As you drive over the Otematata Saddle heading west on SH83 you are greeted with the vastness of the Mackenzie Country. This intermontane basin, largely shaped by the last Ice Age, is the heart of the high country. It is surrounded by tussock grassland, big river valleys, endless hill country and awesome mountains.
|Waitaki Hydro Scheme|
The Mackenzie country was discovered by and named after James Mackenzie, a Gaelic shepherd who – rightly or wrongly – was accused of stealing sheep from South Canterbury runs for delivery to a Southland man. Mckenzie was imprisoned and his faithful sheep dog, Friday, taken away. After a series of escapes and increasing illness, he was released in 1856 and promptly disappeared forever.

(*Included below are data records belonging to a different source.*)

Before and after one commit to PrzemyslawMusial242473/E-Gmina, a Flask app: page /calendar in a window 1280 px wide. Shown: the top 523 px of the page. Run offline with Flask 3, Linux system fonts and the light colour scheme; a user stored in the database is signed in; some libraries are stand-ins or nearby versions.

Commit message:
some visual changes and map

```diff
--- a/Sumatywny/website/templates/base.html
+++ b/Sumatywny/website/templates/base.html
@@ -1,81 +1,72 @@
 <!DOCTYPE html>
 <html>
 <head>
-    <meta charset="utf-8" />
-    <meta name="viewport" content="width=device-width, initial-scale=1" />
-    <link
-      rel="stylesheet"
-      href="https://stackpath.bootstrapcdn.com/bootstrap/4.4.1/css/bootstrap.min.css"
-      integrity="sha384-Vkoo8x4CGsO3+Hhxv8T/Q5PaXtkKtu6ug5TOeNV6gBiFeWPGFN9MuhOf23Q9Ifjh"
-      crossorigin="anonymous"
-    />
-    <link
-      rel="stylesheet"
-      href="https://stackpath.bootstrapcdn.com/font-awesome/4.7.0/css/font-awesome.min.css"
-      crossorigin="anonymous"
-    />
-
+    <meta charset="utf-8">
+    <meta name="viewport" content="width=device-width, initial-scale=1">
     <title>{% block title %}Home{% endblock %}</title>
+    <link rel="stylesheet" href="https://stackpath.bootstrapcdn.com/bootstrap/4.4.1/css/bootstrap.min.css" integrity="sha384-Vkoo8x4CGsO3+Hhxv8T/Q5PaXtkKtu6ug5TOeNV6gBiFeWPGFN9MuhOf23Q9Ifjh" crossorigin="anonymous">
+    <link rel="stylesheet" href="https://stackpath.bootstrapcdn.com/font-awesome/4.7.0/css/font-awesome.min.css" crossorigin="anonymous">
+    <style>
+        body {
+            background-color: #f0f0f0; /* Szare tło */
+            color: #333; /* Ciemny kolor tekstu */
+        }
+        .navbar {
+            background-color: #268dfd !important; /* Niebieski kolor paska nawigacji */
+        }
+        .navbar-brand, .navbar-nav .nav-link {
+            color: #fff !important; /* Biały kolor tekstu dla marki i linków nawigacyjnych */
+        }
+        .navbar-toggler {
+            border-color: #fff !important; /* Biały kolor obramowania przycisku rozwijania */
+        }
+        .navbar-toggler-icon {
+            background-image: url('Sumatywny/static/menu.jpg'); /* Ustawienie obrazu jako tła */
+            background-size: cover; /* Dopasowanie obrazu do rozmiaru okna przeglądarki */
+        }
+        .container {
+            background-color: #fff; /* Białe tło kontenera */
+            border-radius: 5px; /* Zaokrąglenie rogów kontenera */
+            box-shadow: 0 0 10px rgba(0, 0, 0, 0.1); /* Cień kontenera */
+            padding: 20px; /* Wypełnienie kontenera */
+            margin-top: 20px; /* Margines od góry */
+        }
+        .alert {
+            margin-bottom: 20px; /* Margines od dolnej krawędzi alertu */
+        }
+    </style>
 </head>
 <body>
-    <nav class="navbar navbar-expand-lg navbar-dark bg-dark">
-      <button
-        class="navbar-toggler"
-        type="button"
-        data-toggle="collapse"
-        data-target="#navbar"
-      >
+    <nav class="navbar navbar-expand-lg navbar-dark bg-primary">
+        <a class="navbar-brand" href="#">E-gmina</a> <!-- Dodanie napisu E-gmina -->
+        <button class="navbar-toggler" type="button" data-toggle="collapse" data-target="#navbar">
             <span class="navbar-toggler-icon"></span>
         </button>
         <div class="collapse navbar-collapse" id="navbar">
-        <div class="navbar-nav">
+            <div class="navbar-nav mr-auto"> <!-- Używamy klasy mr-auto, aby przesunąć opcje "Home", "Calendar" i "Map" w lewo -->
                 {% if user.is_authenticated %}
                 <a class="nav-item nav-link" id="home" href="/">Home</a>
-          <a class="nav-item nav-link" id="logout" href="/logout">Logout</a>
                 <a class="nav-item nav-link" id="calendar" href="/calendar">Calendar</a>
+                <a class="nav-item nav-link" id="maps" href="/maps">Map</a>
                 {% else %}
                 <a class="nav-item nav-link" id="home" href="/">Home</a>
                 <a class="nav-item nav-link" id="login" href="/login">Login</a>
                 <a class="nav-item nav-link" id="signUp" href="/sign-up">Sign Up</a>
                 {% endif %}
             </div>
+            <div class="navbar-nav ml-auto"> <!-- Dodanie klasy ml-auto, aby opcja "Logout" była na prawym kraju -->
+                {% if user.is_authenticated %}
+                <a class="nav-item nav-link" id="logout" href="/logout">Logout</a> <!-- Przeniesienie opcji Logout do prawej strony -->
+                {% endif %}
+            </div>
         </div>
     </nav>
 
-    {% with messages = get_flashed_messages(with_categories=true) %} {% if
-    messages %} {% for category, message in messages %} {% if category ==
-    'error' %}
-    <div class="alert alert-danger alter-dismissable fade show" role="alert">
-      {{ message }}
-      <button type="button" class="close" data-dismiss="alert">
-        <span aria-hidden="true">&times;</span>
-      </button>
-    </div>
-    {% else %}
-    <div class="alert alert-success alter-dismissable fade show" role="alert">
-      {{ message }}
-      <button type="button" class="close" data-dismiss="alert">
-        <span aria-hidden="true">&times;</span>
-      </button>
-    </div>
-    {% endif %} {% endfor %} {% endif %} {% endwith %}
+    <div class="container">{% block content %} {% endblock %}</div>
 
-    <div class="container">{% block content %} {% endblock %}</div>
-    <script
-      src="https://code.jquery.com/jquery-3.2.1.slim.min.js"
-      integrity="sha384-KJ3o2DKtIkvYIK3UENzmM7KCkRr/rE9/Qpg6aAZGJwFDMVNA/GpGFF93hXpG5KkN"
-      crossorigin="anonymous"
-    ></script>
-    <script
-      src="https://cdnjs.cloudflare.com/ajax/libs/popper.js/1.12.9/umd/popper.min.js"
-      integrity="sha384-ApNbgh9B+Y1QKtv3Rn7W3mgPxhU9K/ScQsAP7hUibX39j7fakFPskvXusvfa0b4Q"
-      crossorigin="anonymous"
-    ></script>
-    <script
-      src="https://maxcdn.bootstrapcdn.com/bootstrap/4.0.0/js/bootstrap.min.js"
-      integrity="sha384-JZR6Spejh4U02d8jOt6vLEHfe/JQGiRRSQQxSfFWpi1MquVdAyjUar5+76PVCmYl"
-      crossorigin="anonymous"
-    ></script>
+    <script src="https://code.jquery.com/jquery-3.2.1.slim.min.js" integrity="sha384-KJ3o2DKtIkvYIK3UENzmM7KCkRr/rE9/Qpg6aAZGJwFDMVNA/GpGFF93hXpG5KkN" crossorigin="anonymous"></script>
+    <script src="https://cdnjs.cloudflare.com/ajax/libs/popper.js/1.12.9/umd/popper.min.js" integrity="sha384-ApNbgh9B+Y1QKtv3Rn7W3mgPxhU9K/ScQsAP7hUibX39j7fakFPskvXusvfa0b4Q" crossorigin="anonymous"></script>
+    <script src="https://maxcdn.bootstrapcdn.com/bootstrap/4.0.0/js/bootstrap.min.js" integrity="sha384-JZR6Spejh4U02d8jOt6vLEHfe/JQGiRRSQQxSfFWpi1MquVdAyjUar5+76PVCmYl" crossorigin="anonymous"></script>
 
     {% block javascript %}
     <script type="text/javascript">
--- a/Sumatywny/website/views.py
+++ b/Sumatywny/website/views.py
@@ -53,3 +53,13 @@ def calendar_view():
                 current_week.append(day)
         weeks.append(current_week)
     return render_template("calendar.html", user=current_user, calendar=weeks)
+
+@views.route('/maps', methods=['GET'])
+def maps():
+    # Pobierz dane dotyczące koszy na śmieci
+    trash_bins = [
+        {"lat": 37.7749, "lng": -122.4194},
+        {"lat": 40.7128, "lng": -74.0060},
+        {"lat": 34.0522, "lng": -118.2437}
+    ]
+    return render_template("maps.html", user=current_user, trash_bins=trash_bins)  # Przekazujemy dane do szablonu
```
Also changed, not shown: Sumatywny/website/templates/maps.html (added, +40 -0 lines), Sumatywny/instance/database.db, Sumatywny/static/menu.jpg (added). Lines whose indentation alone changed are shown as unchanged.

Soon after, white settlers moved into the area and began extensive grazing of sheep with supplementary cattle herds. Their homes were built of cob (clay and chopped grass) and thatched with raupo, toe toe or flax. Food was basic – mainly mutton, potatoes, damper and tea. Bullock wagons transported wool out and food staples back.
Merino sheep are still important to the region and are a symbol of the South Island heartland. The Merino is a hardy animal which ranges freely and requires only light husbandry. Its wool is the finest of any sheep and is highly prized for fashion garments.
Beef cattle and red deer complement the Merino in farming operations. Venison and antlers in velvet (sold into Asia as a tonic and aphrodisiac) return a high profit for an animal which was routinely shot as a pest prior to the 1960’s.
The romance of the high country has not disappeared with the horses and bullock wagons. Helicopters, 4WD vehicles and powerful trucks aside, it is still the natural cycle of the land, the weather and hard conditions that test the mettle of the high country people and their dogs.